Interesting argument from law professor Jonathan Masur, in his paper Patent Inflation:
For more than two decades, the Patent and Trademark Office (PTO) and the Federal Circuit have exercised nearly complete institutional control over the patent system. Yet in recent years their stewardship has been widely criticized, largely on the basis of two particular failings. First, the PTO grants significant numbers of invalid patents, patents that impose substantial costs on innovative firms. And second, over time the Federal Circuit has steadily loosened the rules governing patentability, allowing ever more patents over a greater range of inventions. This Article argues that both of these modern trends may be attributable in whole or in part to the asymmetric institutional relationship between the PTO and the Federal Circuit. If a patent applicant is denied a patent by the PTO, she can appeal that denial to the Federal Circuit. However, if the PTO grants the patent, no other party has the right to appeal. Accordingly, the PTO can avoid appeals and reversals, both of which are costly in monetary and reputational terms, simply by granting any patent that the Federal Circuit might plausibly allow. Because the PTO will grant nearly any plausible patent, the vast majority of rejected applications that are appealed to the Federal Circuit will concern boundary-pushing inventions that are unpatentable under current law. Occasionally, a particularly patent-friendly panel of Federal Circuit judges will elect to reverse the PTO and grant a patent that the Agency has denied. The Federal Circuit’s decision will create a new, inflationary precedent. The boundaries of patentability will expand slightly, as this new precedent exerts influence on the other circuit judges. And as the Federal Circuit’s conception of what may be patented expands, the PTO will similarly inflate its own standards in order to maintain an adequate margin for error and avoid denying a patent that the Federal Circuit is likely to grant on appeal. Patent law will thus be subject to a natural inflationary pressure.
Seems plausible to me. And not completely dissimilar to the way the FDA has an incentive to deny approval to new drugs if there is any chance it might be harmful: people who die from an approved drug give the FDA bad press. But you never see the victims of denials of a given life-saving drug. Masur quotes one scholar with a somewhat related observation about the FDA:
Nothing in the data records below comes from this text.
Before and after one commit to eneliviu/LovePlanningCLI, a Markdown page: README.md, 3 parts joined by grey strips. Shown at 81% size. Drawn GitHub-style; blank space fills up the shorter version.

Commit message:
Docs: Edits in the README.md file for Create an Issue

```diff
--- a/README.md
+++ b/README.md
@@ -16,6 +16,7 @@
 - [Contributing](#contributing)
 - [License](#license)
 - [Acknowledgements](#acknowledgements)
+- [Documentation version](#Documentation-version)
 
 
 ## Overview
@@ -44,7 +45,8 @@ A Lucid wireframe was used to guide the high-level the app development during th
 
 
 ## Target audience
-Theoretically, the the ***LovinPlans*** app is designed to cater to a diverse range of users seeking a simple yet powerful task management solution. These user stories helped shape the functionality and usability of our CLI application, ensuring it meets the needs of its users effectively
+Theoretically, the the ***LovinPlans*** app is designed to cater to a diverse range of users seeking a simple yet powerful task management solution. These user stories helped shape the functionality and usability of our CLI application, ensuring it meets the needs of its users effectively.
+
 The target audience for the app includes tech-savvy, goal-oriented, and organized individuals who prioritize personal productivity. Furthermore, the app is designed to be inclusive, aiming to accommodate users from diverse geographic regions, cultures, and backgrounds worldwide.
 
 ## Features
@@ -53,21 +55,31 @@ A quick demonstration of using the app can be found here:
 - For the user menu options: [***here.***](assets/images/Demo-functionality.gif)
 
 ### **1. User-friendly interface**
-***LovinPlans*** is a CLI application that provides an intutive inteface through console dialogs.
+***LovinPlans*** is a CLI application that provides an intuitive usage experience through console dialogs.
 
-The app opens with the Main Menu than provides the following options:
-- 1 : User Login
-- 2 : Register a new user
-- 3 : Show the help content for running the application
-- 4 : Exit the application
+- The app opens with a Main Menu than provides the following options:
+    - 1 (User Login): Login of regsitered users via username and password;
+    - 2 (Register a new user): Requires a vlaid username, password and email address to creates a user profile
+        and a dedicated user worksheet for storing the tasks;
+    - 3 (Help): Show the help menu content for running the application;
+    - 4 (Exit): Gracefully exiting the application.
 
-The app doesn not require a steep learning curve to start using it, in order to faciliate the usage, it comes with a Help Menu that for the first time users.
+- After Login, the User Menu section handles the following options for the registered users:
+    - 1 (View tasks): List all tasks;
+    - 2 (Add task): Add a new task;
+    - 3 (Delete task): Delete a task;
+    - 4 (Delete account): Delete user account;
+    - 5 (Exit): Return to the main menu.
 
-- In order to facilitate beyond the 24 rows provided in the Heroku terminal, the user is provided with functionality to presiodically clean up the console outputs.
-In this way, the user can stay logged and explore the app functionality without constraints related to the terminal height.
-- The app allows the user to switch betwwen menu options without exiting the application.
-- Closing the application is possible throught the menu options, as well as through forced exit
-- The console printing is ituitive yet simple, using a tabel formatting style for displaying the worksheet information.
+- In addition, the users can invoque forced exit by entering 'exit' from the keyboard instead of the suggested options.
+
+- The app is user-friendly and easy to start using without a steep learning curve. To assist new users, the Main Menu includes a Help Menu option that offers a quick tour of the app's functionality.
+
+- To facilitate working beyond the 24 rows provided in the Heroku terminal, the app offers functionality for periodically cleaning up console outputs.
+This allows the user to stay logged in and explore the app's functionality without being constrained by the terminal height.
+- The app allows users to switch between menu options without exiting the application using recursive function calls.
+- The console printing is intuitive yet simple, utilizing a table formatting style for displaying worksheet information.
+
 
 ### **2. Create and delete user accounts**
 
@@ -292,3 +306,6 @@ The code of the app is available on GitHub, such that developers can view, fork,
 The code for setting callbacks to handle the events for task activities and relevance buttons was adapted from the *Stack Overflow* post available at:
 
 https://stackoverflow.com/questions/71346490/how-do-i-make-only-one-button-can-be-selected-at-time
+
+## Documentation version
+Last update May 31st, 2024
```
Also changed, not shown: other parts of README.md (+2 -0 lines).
FDA regulators care about their own professional reputations and the reputation of the agency because these reputations may influence their career prospects in and out of government.
Update: Masnick’s post.